It’s highly likely that after time locked away your drivetrain (chain & gearing) has become a little dry and possibly even rusty. In order to work at its optimum level, the chain needs to glide freely across the gear teeth, so it’ll probably need a good clean and some lubrication.
At bare minimum, lubricate the chain and gears well, using a wet lube. There are various types of lubricants on the market, but for this job, we would recommend wet as you’ll need to apply it less often. Ideally the chain will likely require a good clean too. This is easily achievable with a good degreaser and a stiff brush, loosening the rust on the chain. You can also buy specific chain cleaning kits, which do make the job a little easier. Once you’ve cleaned the chain, be sure to give it a good rinse before applying the lube.
In order to apply the lubrication, hold the lube in one place on the chain whilst completing one full revolution with the pedals to ensure that the chain is completely covered. Once you’ve done that, then change the gears to ensure that the lubrication has made its way up the gear teeth and into the chain links. Use a dry cloth or rag to wipe off any excess lube from the chain.
So now we need to ensure that you can actually stop once you get out on the road! There are many different types of brake, although they all fundamentally work the same. A calliper holds the brakes and clamps down onto the braking surface (usually wheel rim, disc rotor or an internal surface if using drum brakes). In order to check them ensure that you have plenty of brake materials left on the pad. You will usually find a wear indicator on the pad. Then check that the surface it clamps on to is clean and free of any damage.
Finally spin the wheel and check that a squeeze of the brake makes the calliper work and stops the wheel from turning. If it doesn’t, then you’ll need to take your bike in for a service.
Saddle and handlebars are the next thing to move on to, ensuring that they don’t move whilst you’re out for a ride. You’ll need a set of allen keys or spanner to tighten them, depending on the type of bolt on your bike. Check and tighten your seatpost, saddle and handlebar bolt. The correct tightness is usually printed next to the bolt. As long as none of the parts are carbon, hand tight is usually a good place to start though!
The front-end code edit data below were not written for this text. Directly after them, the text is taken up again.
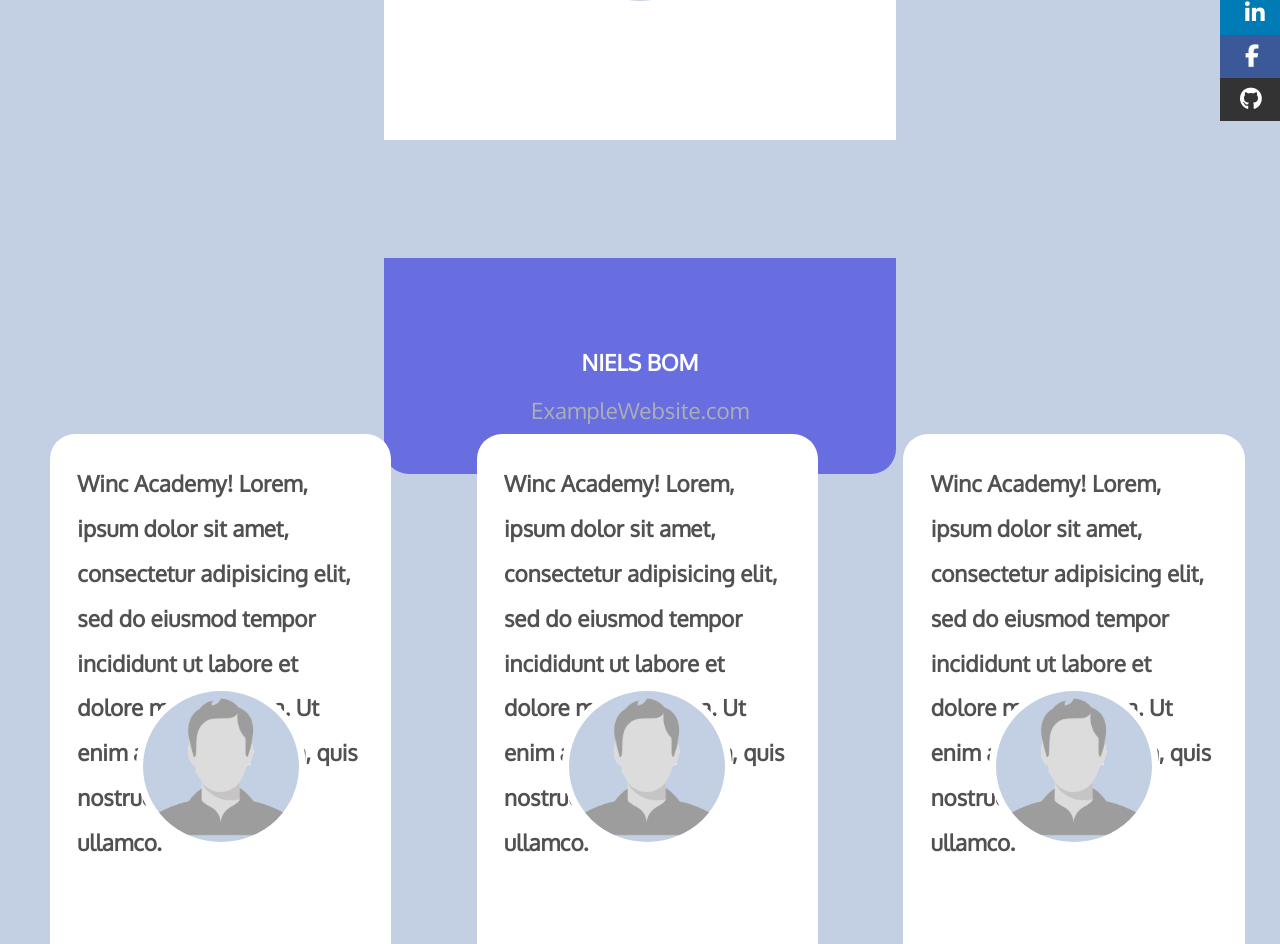
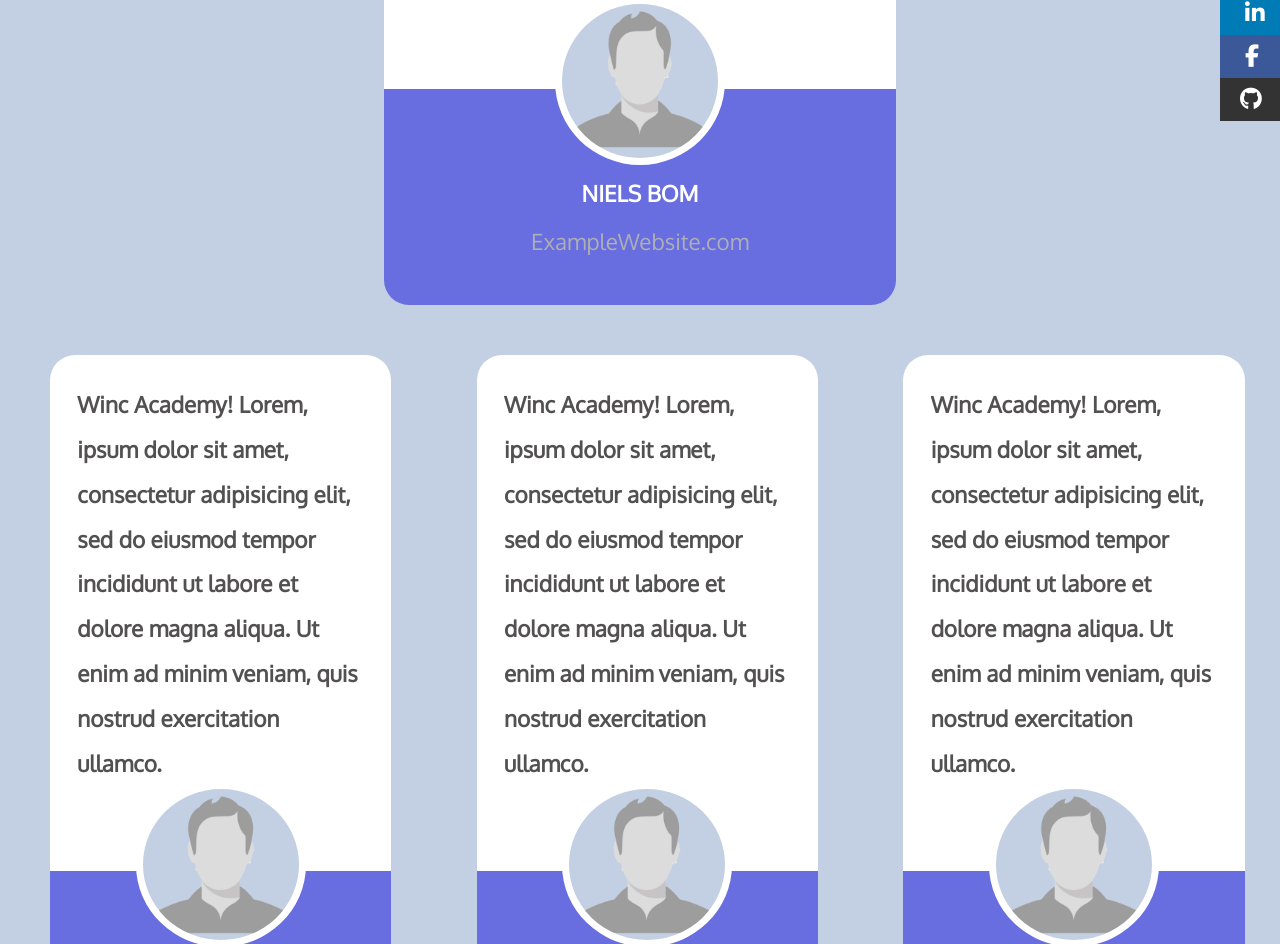
Before and after one commit to alexandrahendriks/Assignmet-Advenced-CSS, a plain HTML site: page index.html in a window 1280 px wide. Shown: the part 334-1278 px from the top of the page. Drawn offline with Linux system fonts and the light colour scheme.

Commit message:
Add files via upload

```diff
--- a/styles/_grid.scss
+++ b/styles/_grid.scss
@@ -1,7 +1,6 @@
 .grid-container {
     @include grid();
     margin-left: 30px;
-    margin-top: -90px;
     grid-template-columns: auto;
 }
 
@@ -9,7 +8,7 @@
     position:relative;
     width:80%;
     height: auto;
-    margin:20px 20px -100px 20px;
+    margin:20px;
     & .flex{
         @include flex();
         flex-grow: 2;
@@ -40,7 +39,7 @@
         top:0;
         left:0;
         width: $width;
-        height: 87%;
+        height: 100%;
         align-items: center;
         justify-content: center;
         opacity: 0;
--- a/styles/_mixins.scss
+++ b/styles/_mixins.scss
@@ -1,4 +1,5 @@
 @mixin flex {
+    position: relative;
     display: flex;
     flex-direction: column;
     text-align: center;
@@ -16,7 +17,7 @@
     font-weight: bold;
     line-height: 2em;
     text-align: left;
-    margin: 8% 8% 35% 8%;
+    margin: 8% 8% 25%;
 }
 @mixin footer {
     background-color: $colorpurple;
@@ -25,7 +26,6 @@
     text-align: center;
 }
 @mixin user {
-    margin-bottom: -50px;
     background-color: $backgroundcolor;
     border-radius: 60%;
     border:7px solid $colorwhite;
@@ -34,22 +34,23 @@
     margin-right: auto;
     width:170px;
     height:auto;
-    transform: translateY(-300px);
+    position: absolute;
+    bottom: 140px;
+    left: calc(50% - 85px);
 }
 
 @mixin h2 {
     color: $colorwhite;
     margin-top: -20px;
     font-size: $textsize;
-    margin: 90px 40px 20px 40px;
+    margin: 90px 40px 20px;
 }
 
 @mixin example {
     color: $colorgrey;
     font-weight: 500;
-    margin-top: 10px;
     font-size: $textsize;
-    margin:0px 40px 50px 40px;
+    margin:0px 40px 50px;
 }
 
 @mixin grid {
--- a/styles/style.scss
+++ b/styles/style.scss
@@ -24,7 +24,6 @@
     .grid-container {
         @include grid();
         grid-template-columns: auto auto;
-
     }
     .flex-main {
         width: 50%;
@@ -34,7 +33,6 @@
     .grid-container {
         @include grid();
         grid-template-columns: auto auto auto;
-
     }
     .flex-main {
         width: 40%;
```
Also changed, not shown: styles/style.css, 1 other file.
Your bike should now be ready to hit the road! Each and every time before you go out, it’s always advisable to do an ‘M Check’. The M Check requires you to go from the back wheel, up to the saddle, down to the peddles, up to the stem and handlebars, finishing with the front wheel. Check that bolts are still tight, tyres are inflated, gears and chain are running well and there is no damage anywhere. It’s a good safety check to ensure that your bike is at its best each and every time you head out.